■ WHAT YOU ARE ASKED TO DO
In the listing below, find every line with the string "isEmpty" and pull it out.

■ RECORDS TO PROCESS
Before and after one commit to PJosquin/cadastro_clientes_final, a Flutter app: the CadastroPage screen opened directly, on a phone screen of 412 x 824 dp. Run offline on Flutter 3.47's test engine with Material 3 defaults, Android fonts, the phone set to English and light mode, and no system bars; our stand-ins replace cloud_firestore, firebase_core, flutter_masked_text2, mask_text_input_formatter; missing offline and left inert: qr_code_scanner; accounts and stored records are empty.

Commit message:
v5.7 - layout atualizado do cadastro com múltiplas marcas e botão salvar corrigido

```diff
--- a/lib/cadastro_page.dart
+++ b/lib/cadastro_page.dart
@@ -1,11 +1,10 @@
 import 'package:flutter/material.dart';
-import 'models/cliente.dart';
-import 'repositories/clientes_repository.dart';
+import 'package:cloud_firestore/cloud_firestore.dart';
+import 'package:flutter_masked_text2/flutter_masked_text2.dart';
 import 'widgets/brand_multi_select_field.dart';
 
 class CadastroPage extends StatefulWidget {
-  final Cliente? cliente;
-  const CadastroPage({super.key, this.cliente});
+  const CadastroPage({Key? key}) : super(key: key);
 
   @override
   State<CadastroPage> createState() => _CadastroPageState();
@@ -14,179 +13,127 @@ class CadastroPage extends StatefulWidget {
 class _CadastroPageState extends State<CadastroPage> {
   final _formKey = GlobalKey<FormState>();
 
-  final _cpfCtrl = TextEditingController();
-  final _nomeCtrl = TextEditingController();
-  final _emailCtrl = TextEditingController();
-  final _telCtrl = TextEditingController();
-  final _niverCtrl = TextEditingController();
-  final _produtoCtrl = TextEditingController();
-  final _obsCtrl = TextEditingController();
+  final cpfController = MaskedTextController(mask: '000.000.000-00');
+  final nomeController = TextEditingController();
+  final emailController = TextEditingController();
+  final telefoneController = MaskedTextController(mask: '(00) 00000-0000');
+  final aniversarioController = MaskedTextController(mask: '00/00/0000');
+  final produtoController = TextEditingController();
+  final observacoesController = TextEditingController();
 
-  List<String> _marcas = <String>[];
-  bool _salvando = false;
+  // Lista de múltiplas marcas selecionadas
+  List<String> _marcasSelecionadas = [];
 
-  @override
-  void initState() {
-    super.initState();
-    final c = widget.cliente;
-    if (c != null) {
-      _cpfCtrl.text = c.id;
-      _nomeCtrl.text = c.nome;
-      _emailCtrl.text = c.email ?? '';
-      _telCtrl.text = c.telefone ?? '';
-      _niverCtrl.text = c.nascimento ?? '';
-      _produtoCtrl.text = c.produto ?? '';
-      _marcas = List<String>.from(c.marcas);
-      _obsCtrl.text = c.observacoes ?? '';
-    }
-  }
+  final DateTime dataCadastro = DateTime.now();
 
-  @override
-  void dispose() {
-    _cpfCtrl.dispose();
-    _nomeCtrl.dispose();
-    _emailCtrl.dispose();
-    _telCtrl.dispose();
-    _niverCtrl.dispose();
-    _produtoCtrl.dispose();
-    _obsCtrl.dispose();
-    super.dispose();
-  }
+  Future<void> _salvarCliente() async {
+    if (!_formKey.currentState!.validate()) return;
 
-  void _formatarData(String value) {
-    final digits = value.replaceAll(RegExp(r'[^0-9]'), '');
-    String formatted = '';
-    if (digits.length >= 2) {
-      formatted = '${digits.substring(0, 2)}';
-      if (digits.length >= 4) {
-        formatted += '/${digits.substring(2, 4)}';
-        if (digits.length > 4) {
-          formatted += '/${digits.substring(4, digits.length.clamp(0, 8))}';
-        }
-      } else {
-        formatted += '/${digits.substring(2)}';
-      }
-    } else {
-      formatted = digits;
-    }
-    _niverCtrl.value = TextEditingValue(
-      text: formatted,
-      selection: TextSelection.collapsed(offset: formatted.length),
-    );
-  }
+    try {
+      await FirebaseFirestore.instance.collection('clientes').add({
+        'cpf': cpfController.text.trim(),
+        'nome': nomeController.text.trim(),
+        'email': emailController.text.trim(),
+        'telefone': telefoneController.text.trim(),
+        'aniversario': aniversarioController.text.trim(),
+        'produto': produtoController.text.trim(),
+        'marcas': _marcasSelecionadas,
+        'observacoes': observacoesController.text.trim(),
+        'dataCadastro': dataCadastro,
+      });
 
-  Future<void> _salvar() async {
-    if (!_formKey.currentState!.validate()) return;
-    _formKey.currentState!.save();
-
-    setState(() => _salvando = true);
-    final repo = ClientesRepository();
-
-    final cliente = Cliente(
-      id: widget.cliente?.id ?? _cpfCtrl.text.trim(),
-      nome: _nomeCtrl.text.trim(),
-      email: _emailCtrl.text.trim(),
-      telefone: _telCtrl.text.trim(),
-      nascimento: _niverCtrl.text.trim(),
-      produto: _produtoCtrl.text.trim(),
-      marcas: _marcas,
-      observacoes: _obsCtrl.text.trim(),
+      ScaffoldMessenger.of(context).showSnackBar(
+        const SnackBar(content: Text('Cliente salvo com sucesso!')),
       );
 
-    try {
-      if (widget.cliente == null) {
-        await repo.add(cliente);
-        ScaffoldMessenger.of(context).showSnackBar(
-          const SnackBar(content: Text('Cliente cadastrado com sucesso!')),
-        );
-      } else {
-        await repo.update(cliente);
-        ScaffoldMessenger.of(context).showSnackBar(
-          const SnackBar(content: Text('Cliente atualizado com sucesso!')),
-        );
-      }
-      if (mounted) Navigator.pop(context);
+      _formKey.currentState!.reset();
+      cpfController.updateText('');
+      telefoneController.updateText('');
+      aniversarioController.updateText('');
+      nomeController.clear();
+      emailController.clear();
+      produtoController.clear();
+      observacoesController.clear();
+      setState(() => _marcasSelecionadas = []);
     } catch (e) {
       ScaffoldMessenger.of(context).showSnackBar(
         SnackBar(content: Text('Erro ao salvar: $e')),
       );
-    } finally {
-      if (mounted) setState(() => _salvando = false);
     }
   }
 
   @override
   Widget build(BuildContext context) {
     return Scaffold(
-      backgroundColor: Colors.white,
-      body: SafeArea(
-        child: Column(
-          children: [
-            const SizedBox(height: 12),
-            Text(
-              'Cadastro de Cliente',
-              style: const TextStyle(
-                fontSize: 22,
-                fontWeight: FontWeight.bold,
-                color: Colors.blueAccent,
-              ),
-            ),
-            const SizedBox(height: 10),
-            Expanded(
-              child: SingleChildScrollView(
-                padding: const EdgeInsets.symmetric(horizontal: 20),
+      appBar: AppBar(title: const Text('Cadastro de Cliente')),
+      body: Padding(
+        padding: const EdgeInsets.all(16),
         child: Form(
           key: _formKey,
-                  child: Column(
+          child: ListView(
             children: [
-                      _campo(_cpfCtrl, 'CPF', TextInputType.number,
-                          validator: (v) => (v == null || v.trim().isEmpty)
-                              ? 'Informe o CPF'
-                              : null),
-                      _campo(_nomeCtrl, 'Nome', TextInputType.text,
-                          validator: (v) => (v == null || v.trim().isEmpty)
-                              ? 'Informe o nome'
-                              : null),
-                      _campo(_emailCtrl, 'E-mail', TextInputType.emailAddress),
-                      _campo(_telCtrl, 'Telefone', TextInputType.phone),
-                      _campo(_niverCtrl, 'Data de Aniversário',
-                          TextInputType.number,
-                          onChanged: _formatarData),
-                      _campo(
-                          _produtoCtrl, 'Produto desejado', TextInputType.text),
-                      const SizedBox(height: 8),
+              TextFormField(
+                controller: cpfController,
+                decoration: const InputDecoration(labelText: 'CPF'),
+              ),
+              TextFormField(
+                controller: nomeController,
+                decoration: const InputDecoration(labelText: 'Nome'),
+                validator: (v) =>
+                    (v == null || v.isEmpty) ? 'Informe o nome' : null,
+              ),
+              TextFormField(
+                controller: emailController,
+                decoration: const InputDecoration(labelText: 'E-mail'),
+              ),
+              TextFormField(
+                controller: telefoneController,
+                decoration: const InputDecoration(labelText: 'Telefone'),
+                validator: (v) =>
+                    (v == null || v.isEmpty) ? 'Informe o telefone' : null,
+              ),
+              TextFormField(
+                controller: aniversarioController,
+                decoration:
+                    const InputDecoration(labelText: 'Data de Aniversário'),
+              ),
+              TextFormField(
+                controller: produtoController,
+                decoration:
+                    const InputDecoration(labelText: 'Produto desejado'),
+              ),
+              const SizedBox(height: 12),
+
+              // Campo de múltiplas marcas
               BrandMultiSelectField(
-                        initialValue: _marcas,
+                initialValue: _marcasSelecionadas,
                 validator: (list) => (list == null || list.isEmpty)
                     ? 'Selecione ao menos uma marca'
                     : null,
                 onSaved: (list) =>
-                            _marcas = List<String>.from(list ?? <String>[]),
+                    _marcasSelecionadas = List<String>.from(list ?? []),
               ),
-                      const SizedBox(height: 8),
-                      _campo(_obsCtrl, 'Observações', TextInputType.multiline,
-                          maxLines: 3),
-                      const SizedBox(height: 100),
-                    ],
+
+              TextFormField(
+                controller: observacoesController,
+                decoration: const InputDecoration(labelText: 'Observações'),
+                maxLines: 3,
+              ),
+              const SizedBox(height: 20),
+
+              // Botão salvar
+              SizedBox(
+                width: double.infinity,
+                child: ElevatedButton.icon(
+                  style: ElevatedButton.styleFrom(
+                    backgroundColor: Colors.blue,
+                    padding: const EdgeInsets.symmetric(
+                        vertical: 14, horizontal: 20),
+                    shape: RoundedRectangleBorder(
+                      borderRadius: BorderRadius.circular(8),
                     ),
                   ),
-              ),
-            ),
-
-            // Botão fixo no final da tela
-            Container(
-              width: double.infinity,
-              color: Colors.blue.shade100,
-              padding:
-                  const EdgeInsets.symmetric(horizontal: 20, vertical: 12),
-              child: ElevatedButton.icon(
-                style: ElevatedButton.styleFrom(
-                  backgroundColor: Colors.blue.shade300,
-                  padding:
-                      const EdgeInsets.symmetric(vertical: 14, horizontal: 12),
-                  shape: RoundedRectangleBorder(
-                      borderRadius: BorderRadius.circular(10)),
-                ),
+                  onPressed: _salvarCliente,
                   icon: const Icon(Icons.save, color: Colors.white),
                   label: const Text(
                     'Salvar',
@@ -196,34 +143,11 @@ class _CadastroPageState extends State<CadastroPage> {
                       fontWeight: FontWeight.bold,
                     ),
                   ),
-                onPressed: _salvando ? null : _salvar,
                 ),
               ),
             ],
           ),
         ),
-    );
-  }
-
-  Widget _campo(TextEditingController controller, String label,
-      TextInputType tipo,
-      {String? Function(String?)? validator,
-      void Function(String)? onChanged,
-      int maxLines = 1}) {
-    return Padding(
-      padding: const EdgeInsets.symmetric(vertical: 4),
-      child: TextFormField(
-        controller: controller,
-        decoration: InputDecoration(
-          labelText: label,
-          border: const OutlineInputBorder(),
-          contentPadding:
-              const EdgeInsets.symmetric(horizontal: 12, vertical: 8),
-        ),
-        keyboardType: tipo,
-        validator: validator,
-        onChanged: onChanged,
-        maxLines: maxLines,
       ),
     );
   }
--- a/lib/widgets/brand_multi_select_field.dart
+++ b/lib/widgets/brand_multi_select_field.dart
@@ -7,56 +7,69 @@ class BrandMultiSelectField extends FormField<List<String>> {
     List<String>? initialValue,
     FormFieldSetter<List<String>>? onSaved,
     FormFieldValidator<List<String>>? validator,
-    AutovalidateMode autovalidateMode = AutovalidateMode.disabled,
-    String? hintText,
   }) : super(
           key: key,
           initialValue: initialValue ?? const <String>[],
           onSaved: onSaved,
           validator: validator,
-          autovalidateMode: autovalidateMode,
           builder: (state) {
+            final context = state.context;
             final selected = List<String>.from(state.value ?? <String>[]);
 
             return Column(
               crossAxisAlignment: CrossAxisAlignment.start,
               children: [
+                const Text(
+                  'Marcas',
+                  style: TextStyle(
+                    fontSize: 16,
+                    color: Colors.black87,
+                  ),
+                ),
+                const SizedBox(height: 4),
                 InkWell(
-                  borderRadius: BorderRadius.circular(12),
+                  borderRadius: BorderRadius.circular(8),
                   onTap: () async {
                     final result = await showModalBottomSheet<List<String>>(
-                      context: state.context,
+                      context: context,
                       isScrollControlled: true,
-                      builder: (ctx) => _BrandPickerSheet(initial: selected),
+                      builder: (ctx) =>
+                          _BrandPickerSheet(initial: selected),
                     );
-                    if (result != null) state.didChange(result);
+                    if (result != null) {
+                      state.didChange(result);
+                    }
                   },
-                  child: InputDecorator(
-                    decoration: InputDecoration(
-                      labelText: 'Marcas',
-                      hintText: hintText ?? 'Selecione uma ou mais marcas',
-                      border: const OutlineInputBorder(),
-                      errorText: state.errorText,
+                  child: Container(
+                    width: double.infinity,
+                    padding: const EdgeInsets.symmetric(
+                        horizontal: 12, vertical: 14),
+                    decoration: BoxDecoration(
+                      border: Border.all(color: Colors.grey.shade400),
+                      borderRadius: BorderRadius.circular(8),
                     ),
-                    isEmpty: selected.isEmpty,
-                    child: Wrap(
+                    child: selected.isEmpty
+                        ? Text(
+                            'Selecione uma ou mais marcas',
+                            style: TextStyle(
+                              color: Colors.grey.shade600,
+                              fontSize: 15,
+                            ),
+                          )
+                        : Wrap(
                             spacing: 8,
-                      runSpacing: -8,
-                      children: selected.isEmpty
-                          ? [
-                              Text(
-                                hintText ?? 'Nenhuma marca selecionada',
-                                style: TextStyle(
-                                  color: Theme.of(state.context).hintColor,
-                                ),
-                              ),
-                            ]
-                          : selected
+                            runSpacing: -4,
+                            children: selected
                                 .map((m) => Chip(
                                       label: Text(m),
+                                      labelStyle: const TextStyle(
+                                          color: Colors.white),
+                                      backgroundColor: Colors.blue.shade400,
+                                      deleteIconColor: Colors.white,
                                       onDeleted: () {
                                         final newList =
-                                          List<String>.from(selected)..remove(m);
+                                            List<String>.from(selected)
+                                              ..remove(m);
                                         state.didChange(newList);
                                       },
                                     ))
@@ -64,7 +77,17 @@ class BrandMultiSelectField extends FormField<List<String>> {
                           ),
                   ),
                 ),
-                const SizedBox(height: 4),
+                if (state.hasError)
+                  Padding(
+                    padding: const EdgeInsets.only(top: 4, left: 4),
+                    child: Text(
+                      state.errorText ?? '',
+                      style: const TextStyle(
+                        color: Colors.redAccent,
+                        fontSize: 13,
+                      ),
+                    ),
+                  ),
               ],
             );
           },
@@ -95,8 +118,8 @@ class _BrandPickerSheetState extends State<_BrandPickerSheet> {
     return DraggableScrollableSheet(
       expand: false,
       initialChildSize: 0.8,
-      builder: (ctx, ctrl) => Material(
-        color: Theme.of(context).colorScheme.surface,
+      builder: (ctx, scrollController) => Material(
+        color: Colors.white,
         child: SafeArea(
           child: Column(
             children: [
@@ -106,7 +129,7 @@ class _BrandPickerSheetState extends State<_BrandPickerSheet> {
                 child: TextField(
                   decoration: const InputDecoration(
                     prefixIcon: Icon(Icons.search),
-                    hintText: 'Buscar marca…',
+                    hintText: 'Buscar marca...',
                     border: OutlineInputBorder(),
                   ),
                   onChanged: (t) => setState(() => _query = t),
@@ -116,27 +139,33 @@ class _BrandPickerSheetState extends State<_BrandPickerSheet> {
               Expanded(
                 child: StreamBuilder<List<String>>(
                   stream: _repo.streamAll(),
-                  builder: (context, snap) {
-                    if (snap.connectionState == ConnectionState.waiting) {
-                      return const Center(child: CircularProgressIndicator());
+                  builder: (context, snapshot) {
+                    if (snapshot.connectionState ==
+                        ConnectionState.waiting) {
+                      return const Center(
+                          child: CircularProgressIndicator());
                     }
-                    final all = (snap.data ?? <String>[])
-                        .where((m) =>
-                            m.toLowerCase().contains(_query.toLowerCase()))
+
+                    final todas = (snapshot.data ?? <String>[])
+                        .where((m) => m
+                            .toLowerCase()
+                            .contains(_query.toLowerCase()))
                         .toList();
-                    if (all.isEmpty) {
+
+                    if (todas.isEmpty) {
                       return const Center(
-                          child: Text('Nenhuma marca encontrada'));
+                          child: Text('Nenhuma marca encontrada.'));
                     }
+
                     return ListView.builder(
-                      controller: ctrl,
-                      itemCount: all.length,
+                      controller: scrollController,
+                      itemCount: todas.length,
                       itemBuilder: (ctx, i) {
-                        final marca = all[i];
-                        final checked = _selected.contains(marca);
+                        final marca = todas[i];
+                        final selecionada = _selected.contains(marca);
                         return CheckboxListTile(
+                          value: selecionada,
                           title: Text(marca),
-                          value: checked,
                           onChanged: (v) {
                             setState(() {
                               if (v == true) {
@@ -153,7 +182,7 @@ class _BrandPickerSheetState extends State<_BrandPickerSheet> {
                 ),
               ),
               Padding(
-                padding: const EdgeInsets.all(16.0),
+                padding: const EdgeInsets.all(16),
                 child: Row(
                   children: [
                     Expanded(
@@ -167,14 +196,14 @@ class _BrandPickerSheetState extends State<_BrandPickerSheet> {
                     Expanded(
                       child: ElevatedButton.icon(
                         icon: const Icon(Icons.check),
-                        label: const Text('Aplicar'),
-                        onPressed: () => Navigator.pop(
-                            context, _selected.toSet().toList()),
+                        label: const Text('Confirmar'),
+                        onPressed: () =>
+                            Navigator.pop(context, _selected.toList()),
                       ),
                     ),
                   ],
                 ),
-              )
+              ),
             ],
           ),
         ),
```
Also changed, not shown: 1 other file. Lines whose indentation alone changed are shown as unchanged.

■ SOLUTION FOR THIS EXERCISE
-                          validator: (v) => (v == null || v.trim().isEmpty)
-                          validator: (v) => (v == null || v.trim().isEmpty)
+                    (v == null || v.isEmpty) ? 'Informe o nome' : null,
+                    (v == null || v.isEmpty) ? 'Informe o telefone' : null,
                 validator: (list) => (list == null || list.isEmpty)
-                    isEmpty: selected.isEmpty,
+                    child: selected.isEmpty
-                      children: selected.isEmpty
-                    if (all.isEmpty) {
+                    if (todas.isEmpty) {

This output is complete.